Thai and Judd Gottlieb’s Dickinson home was underwater. Two feet of rain and mud covered their first floor.
“You couldn’t tell where the bayou started and where it ended. It was still pretty scary,” Judd Gottlieb said.
But, immediately, they got to work with an army of helpers at their back.
“People are offering to fly in to help us, and it’s so sweet but we know everybody is dealing with their own mess right now,” Thuy said.
Down in Friendswood, Jeffrey Klima posted on Facebook that he had two generators for anyone who needed it.
“I put out on several pages across Facebook, and a respondent said she had five kids, two of them have insulin. They had been without power since 4 a.m., and she was worried about the food going bad and was also worried about the insulin,” Klima said.
The other lucky recipient was Bay Area Turning Point, a shelter for victims of domestic violence.
“Most of all, the generator lets us know that we have people in the community who care, and whenever we have a need, they will respond,” Executive Director Brenda Sykes said.
Out west, in Missouri City, Sari Groen woke to find a tree down across her driveway, when she also found her neighbor, Derek and his son Leo were already chopping it to pieces.
“I heard a chainsaw,” Groen said. “And I said, ‘hi.’ And he said, ‘I’m your neighbor and I had a chainsaw. And I saw your driveway was blocked, and I wanted to help you out.’”
“And what did you tell me to get?” Derek asked Leo.
“The chainsaw,” Leo answered.
“The chainsaw. So I knew I was ready to work bright and early today. So about six trees later, we met some new neighbors,” Derek said.

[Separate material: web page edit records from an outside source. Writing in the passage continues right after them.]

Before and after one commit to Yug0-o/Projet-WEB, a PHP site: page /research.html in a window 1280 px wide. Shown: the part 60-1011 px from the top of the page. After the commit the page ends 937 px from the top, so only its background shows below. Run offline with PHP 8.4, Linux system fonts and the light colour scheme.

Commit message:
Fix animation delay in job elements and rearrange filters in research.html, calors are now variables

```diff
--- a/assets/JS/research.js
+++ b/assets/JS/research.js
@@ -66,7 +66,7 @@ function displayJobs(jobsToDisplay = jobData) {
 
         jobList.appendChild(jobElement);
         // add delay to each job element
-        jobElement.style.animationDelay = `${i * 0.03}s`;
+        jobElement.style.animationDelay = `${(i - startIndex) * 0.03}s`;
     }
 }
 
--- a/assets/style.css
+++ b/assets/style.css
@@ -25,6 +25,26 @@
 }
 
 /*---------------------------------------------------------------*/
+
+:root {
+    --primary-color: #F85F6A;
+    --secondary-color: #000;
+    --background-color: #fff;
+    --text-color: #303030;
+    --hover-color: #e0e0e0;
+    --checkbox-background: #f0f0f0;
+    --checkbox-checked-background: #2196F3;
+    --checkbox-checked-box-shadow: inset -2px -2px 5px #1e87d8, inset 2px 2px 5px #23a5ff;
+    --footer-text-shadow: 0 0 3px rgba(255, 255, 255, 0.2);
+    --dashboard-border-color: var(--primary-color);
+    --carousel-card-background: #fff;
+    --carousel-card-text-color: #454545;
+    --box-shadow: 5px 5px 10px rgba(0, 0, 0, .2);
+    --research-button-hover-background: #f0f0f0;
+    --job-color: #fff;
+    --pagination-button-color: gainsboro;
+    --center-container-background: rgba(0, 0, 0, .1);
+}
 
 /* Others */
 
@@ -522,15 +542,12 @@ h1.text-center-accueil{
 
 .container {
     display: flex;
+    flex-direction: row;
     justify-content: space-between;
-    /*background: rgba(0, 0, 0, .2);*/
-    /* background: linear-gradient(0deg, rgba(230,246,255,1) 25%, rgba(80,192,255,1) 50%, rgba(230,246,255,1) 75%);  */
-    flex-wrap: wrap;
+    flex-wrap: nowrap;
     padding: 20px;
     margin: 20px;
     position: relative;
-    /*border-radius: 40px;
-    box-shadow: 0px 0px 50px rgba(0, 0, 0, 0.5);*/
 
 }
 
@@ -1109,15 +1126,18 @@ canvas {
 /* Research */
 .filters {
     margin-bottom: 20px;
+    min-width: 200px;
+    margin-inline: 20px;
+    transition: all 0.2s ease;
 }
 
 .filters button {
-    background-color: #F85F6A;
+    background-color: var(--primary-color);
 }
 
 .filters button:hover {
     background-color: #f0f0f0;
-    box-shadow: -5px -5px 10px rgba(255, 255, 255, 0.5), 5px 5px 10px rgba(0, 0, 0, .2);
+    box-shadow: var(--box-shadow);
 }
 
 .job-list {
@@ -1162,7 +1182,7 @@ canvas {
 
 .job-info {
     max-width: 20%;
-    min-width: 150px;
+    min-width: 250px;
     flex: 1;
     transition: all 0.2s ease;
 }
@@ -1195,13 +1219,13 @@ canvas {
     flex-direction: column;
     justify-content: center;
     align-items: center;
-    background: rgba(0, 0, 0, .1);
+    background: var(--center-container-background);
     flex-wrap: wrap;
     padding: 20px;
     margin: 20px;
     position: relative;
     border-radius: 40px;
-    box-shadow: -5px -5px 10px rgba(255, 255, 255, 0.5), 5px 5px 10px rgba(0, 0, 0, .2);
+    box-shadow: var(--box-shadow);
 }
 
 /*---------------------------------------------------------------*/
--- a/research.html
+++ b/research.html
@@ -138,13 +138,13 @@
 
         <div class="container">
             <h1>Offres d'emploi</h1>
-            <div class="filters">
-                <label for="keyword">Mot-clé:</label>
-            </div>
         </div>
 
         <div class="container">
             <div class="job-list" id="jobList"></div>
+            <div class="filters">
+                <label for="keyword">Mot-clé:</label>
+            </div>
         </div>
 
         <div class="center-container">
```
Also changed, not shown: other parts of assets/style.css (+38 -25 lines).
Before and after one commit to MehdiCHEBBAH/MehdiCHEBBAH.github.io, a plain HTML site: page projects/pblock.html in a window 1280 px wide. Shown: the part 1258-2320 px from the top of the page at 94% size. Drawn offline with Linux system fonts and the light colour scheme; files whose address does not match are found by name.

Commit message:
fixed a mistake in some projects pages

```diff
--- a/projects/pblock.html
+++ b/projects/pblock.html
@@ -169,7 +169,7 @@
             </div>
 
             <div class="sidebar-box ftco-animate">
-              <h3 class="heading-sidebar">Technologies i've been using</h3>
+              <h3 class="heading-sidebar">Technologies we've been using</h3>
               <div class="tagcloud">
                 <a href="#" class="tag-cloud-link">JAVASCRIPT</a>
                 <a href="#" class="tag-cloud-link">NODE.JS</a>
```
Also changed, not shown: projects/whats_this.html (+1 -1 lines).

Hurricane or not, Leo said it’s just what you do.
“It just shows kindness to other people,” Leo said.